Norval Morrisseau, Sacred Medicine Bear (detail), 1974, acrylic on canvas. Gift of Guardian Capital Group Limited, 2020. Permission from the estate of Norval Morrisseau. OfficialMorrisseau.com
Entanglements and Teachings in the Art of Norval Morrisseau
Dr Carmen Robertson
To study the art of Norval Morrisseau is to become entangled in several complicatedly intertwisted narrative threads. Dr Robertson leads the Morrisseau Project: 1955–1985 research team working to build a database of his art and archival sources, design an online digital storylines project, and publish a book on his art and life from this period.
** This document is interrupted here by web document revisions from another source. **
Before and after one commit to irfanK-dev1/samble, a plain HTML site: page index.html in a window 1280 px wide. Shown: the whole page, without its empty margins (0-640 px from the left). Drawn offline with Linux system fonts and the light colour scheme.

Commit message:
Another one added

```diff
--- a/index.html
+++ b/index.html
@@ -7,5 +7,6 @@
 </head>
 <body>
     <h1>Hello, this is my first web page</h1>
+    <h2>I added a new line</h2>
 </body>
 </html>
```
Following the interconnected lines of inquiry his artworks posit, Robertson interrogates some of the complex teachings that Anishinaabe artist Norval Morrisseau’s visual storytelling language quietly offers twenty-first century audiences.
The Legacy of Norval Morrisseau
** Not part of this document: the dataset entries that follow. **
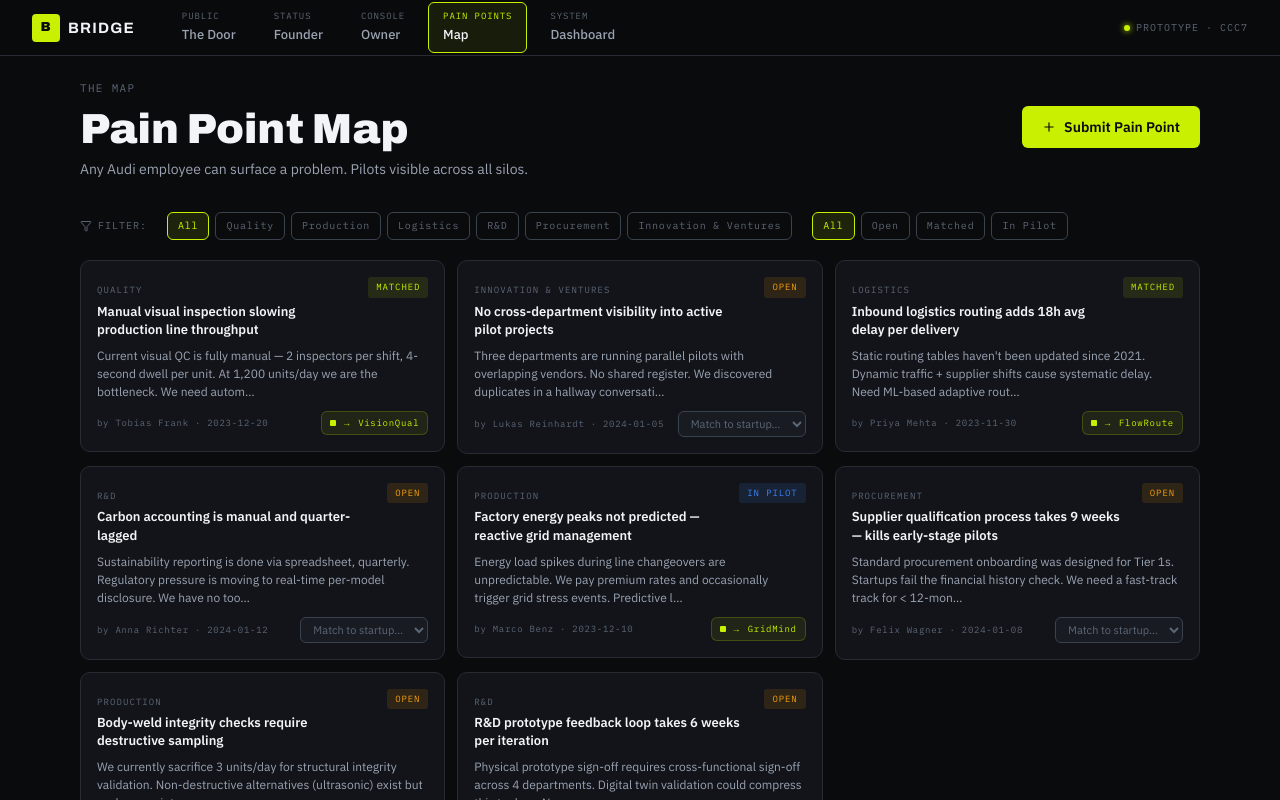
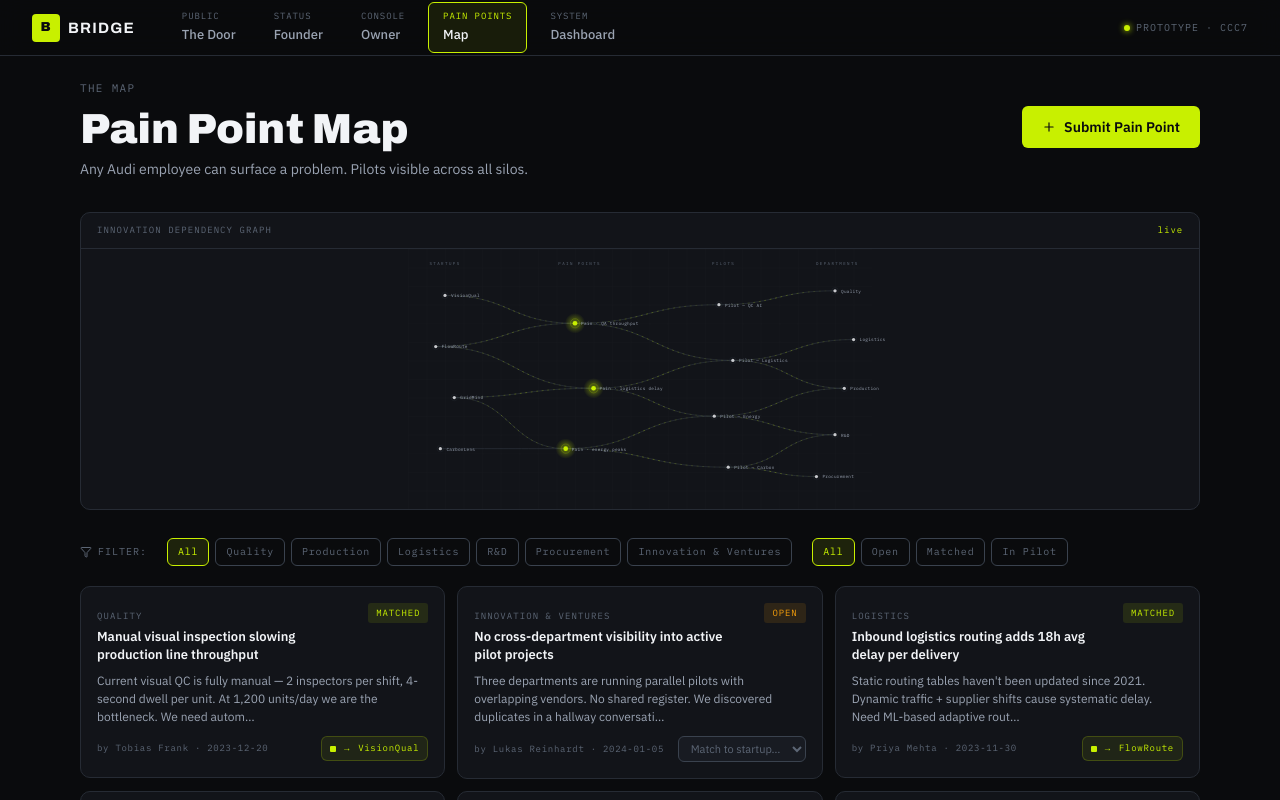
Before and after one commit to Engel-sudo/bridge-prototype, a React (Vite) app: page /map in a window 1280 px wide. Shown: the top 800 px of the page. Built offline with nearby package versions, Linux system fonts and the light colour scheme.

Commit message:
Add NetworkViz to Pain Point Map
SVG network diagram: Startups → Pain Points → Pilots → Departments.
Ported from thefifthring with Bridge design tokens and real seed data.
Animated dashed edges, lime hub nodes, scan line.

```diff
--- /dev/null
+++ b/src/components/NetworkViz.tsx
@@ -0,0 +1,165 @@
+// Network viz: Startups → Pain Points → Pilots → Departments
+// Ported from thefifthring, seeded with real Bridge data
+
+const startups = [
+  { x: 80,  y: 100, label: 'VisionQual' },
+  { x: 60,  y: 210, label: 'FlowRoute' },
+  { x: 100, y: 320, label: 'GridMind' },
+  { x: 70,  y: 430, label: 'CarbonLens' },
+]
+
+const hubs = [
+  { x: 360, y: 160, label: 'Pain · QA throughput' },
+  { x: 400, y: 300, label: 'Pain · logistics delay' },
+  { x: 340, y: 430, label: 'Pain · energy peaks' },
+]
+
+const pilots = [
+  { x: 670, y: 120, label: 'Pilot — QC AI' },
+  { x: 700, y: 240, label: 'Pilot — Logistics' },
+  { x: 660, y: 360, label: 'Pilot — Energy' },
+  { x: 690, y: 470, label: 'Pilot — Carbon' },
+]
+
+const departments = [
+  { x: 920, y: 90,  label: 'Quality' },
+  { x: 960, y: 195, label: 'Logistics' },
+  { x: 940, y: 300, label: 'Production' },
+  { x: 920, y: 400, label: 'R&D' },
+  { x: 880, y: 490, label: 'Procurement' },
+]
+
+const edges: [{ x: number; y: number }, { x: number; y: number }][] = [
+  [startups[0], hubs[0]],
+  [startups[1], hubs[0]],
+  [startups[1], hubs[1]],
+  [startups[2], hubs[1]],
+  [startups[2], hubs[2]],
+  [startups[3], hubs[2]],
+  [hubs[0], pilots[0]],
+  [hubs[0], pilots[1]],
+  [hubs[1], pilots[1]],
+  [hubs[1], pilots[2]],
+  [hubs[2], pilots[2]],
+  [hubs[2], pilots[3]],
+  [pilots[0], departments[0]],
+  [pilots[1], departments[1]],
+  [pilots[1], departments[2]],
+  [pilots[2], departments[2]],
+  [pilots[2], departments[3]],
+  [pilots[3], departments[3]],
+  [pilots[3], departments[4]],
+]
+
+export default function NetworkViz() {
+  return (
+    <svg viewBox="0 0 1000 560" style={{ width: '100%', height: '100%', display: 'block' }}>
+      <defs>
+        <linearGradient id="nv-edge" x1="0" x2="1">
+          <stop offset="0%"   stopColor="var(--lime)" stopOpacity="0.04" />
+          <stop offset="50%"  stopColor="var(--lime)" stopOpacity="0.5" />
+          <stop offset="100%" stopColor="var(--lime)" stopOpacity="0.04" />
+        </linearGradient>
+        <radialGradient id="nv-glow">
+          <stop offset="0%"   stopColor="var(--lime)" stopOpacity="0.45" />
+          <stop offset="100%" stopColor="var(--lime)" stopOpacity="0" />
+        </radialGradient>
+        <linearGradient id="nv-scan" x1="0" y1="0" x2="0" y2="1">
+          <stop offset="0%"   stopColor="var(--lime)" stopOpacity="0" />
+          <stop offset="50%"  stopColor="var(--lime)" stopOpacity="0.12" />
+          <stop offset="100%" stopColor="var(--lime)" stopOpacity="0" />
+        </linearGradient>
+        <pattern id="nv-grid" width="40" height="40" patternUnits="userSpaceOnUse">
+          <path d="M40 0H0V40" fill="none" stroke="var(--grid)" strokeWidth="1" />
+        </pattern>
+      </defs>
+
+      {/* Background grid */}
+      <rect width="1000" height="560" fill="url(#nv-grid)" />
+
+      {/* Column labels */}
+      {[
+        { x: 80,  label: 'STARTUPS' },
+        { x: 370, label: 'PAIN POINTS' },
+        { x: 680, label: 'PILOTS' },
+        { x: 925, label: 'DEPARTMENTS' },
+      ].map(c => (
+        <text
+          key={c.label}
+          x={c.x}
+          y={34}
+          textAnchor="middle"
+          fill="var(--text-faint)"
+          style={{ fontFamily: 'IBM Plex Mono', fontSize: 9, letterSpacing: 3 }}
+        >
+          {c.label}
+        </text>
+      ))}
+
+      {/* Edges — base */}
+      {edges.map(([a, b], i) => {
+        const mx = (a.x + b.x) / 2
+        const d = `M ${a.x} ${a.y} C ${mx} ${a.y}, ${mx} ${b.y}, ${b.x} ${b.y}`
+        return (
+          <path key={`base-${i}`} d={d} stroke="var(--border-strong)" strokeWidth="1" fill="none" />
+        )
+      })}
+
+      {/* Edges — animated lime overlay */}
+      {edges.map(([a, b], i) => {
+        const mx = (a.x + b.x) / 2
+        const d = `M ${a.x} ${a.y} C ${mx} ${a.y}, ${mx} ${b.y}, ${b.x} ${b.y}`
+        return (
+          <path
+            key={`anim-${i}`}
+            d={d}
+            stroke="url(#nv-edge)"
+            strokeWidth="1.25"
+            fill="none"
+            strokeDasharray="4 8"
+            className="animate-dash"
+            style={{ animationDelay: `${i * 0.3}s` }}
+          />
+        )
+      })}
+
+      {/* Nodes */}
+      {([...startups, ...hubs, ...pilots, ...departments] as { x: number; y: number; label: string }[]).map((n, i) => {
+        const isHub = (hubs as { x: number; y: number; label: string }[]).includes(n)
+        return (
+          <g key={i}>
+            {isHub && <circle cx={n.x} cy={n.y} r="22" fill="url(#nv-glow)" />}
+            <circle
+              cx={n.x} cy={n.y}
+              r={isHub ? 5 : 3.5}
+              fill={isHub ? 'var(--lime)' : 'var(--text)'}
+              opacity={isHub ? 1 : 0.8}
+            />
+            <circle
+              cx={n.x} cy={n.y}
+              r={isHub ? 10 : 7}
+              stroke={isHub ? 'var(--lime)' : 'var(--border-strong)'}
+              strokeOpacity="0.4"
+              fill="none"
+            />
+            <text
+              x={n.x + 13}
+              y={n.y + 4}
+              fill="var(--text-muted)"
+              style={{ fontFamily: 'IBM Plex Mono', fontSize: 9.5, letterSpacing: 0.5 }}
+            >
+              {n.label}
+            </text>
+          </g>
+        )
+      })}
+
+      {/* Scan line */}
+      <rect
+        x="0" y="0" width="1000" height="60"
+        fill="url(#nv-scan)"
+        className="animate-scan-y"
+      />
+    </svg>
+  )
+}
--- a/src/routes/PainPointMap.tsx
+++ b/src/routes/PainPointMap.tsx
@@ -3,6 +3,7 @@ import { motion, AnimatePresence } from 'framer-motion'
 import { Plus, Filter } from 'lucide-react'
 import { useBridgeStore } from '../store/store'
 import PainPointCard from '../components/PainPointCard'
+import NetworkViz from '../components/NetworkViz'
 import type { PainPointStatus } from '../store/types'
 
 const DEPARTMENTS = ['All', 'Quality', 'Production', 'Logistics', 'R&D', 'Procurement', 'Innovation & Ventures']
@@ -75,6 +76,36 @@ export default function PainPointMap() {
         </div>
       </motion.div>
 
+
+      {/* Network viz */}
+      <motion.div
+        initial={{ opacity: 0, y: 16 }}
+        animate={{ opacity: 1, y: 0 }}
+        transition={{ delay: 0.1, duration: 0.4 }}
+        style={{
+          background: 'var(--surface)',
+          border: '1px solid var(--border)',
+          borderRadius: 'var(--radius)',
+          overflow: 'hidden',
+          marginBottom: '28px',
+        }}
+      >
+        <div style={{
+          display: 'flex',
+          alignItems: 'center',
+          justifyContent: 'space-between',
+          padding: '10px 16px',
+          borderBottom: '1px solid var(--border)',
+        }}>
+          <span style={{ fontFamily: 'IBM Plex Mono', fontSize: '9px', letterSpacing: '0.12em', textTransform: 'uppercase', color: 'var(--text-faint)' }}>
+            innovation dependency graph
+          </span>
+          <span style={{ fontFamily: 'IBM Plex Mono', fontSize: '9px', letterSpacing: '0.1em', color: 'var(--lime)' }}>live</span>
+        </div>
+        <div style={{ height: '260px', position: 'relative' }}>
+          <NetworkViz />
+        </div>
+      </motion.div>
 
       {/* Submission form */}
       <AnimatePresence>
--- a/src/theme.css
+++ b/src/theme.css
@@ -23,6 +23,7 @@
   --radius:        10px;
   --radius-sm:     6px;
   --shadow:        0 8px 30px rgba(0,0,0,0.45);
+  --grid:          rgba(255,255,255,0.04);
 }
 
 * {
@@ -198,6 +199,22 @@ select.input {
   cursor: pointer;
 }
 
+/* Network viz animations */
+@keyframes dash-flow {
+  to { stroke-dashoffset: -200; }
+}
+.animate-dash {
+  animation: dash-flow 8s linear infinite;
+}
+
+@keyframes scan-y {
+  0%   { transform: translateY(-100%); }
+  100% { transform: translateY(700%); }
+}
+.animate-scan-y {
+  animation: scan-y 6s linear infinite;
+}
+
 /* Scrollbar */
 ::-webkit-scrollbar {
   width: 6px;
```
Armand Garnet Ruffo
Armand Ruffo is currently working with Brown Bag Productions on an episode of a children’s animation series called Xavier Riddle. The segment features Norval Morrisseau, as the central characters travel through time to meet him. During this talk, Ruffo shares a short clip from the episode and talks about the themes that the animation emphasizes for children, namely kinship, the environment and conservation in relation to Anishinaabe ways of being and knowing. To complement his talk, Ruffo draws from his acclaimed texts Norval Morrisseau: Man Changing Into Thunderbird and The Thunderbird Poems. Both books are available for purchase at Agnes on 21 September.
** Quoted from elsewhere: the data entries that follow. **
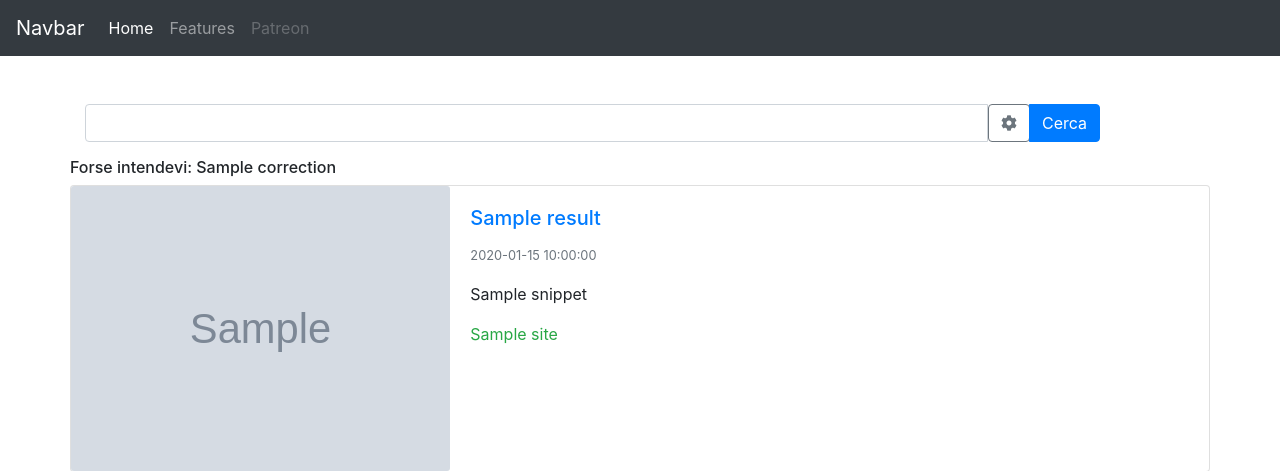
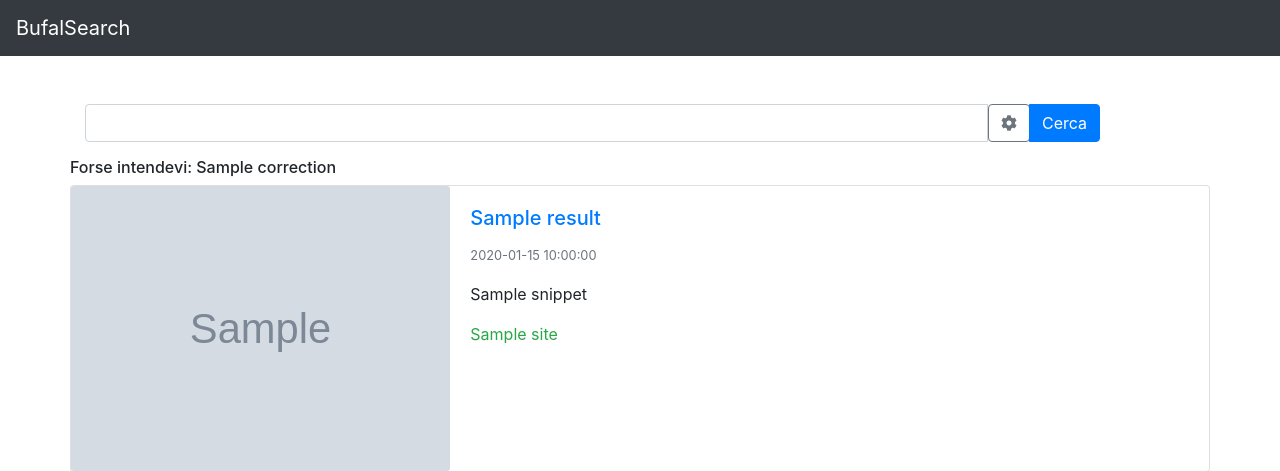
Before and after one commit to mattiabilla/search_engine_bufale, a Flask app: template server/templates/index.html in a window 1280 px wide. Shown: the top 471 px of the page. Run offline with Flask 2, Linux system fonts and the light colour scheme; the template is opened without the code that fills it: most values are stand-ins (such as "Sample title", 1, 10 or a date in 2020); grey boxes marked "Sample" are stand-in pictures; parts of the project's set-up code (start-up, migrations or seed data) failed here and were passed over.

Commit message:
rimozione navbar

```diff
--- a/server/templates/index.html
+++ b/server/templates/index.html
@@ -13,23 +13,7 @@
     </head>
     <body>
         <nav class="navbar navbar-expand-lg navbar-dark bg-dark mb-5">
-            <a class="navbar-brand" href="#">Navbar</a>
-            <button class="navbar-toggler" type="button" data-toggle="collapse" data-target="#navbarNav" aria-controls="navbarNav" aria-expanded="false" aria-label="Toggle navigation">
-                <span class="navbar-toggler-icon"></span>
-            </button>
-            <div class="collapse navbar-collapse" id="navbarNav">
-                <ul class="navbar-nav">
-                    <li class="nav-item active">
-                        <a class="nav-link" href="#">Home <span class="sr-only">(current)</span></a>
-                    </li>
-                    <li class="nav-item">
-                        <a class="nav-link" href="#">Features</a>
-                    </li>
-                    <li class="nav-item">
-                        <a class="nav-link disabled" href="#" tabindex="-1" aria-disabled="true">Patreon</a>
-                    </li>
-                </ul>
-            </div>
+            <a class="navbar-brand" href="#">BufalSearch</a>
         </nav>
 
         <div class="container">
```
Dr Carmen Robertson holds the Tier 1 Canada Research Chair in North American Indigenous Visual and Material Culture at Carleton University. The Scots-Lakhota researcher has been researching the art of Norval Morrisseau since the early 2000s and has written two books, numerous chapters, and scholarly essays on the topic of his art and life. Robertson co-curated the exhibition Medicine Currents and the Art of Norval Morrisseau with Anishinaabe curator Danielle Printup for the Carleton University Art Gallery for Fall 2023. Other research interests include theorizing Indigenous aesthetics and studying Indigenous prairie beadwork. Robertson co-edited a collection of essays and art titled Bead Love: Knowledge Transmission and Other Indigenous Aesthetic Considerations from the Flatlands, forthcoming in Spring 2024 with University of Manitoba Press.
Armand Garnet Ruffo was born in Chapleau, Ontario, and draws upon his Ojibwe heritage for much of his writing. He published his first book of poetry, Opening in the Sky, in 1994. Four other poetry collections have followed including Treaty #, which was a finalist for a Governor General’s Literary Award in 2019. Ruffo has also written two books on Norval Morrisseau, The Thunderbird Poems (2015) and the creative non-fiction biography Norval Morrisseau: Man Changing into Thunderbird (2018). A multi-genre writer, Ruffo is also a filmmaker and playwright, and is recognized as a major contributor to Indigenous literary scholarship in Canada. He received a lifetime membership award from the League of Canadian Poets in 2016. A professor at Queen’s University, Ruffo lives in Kingston, Ontario.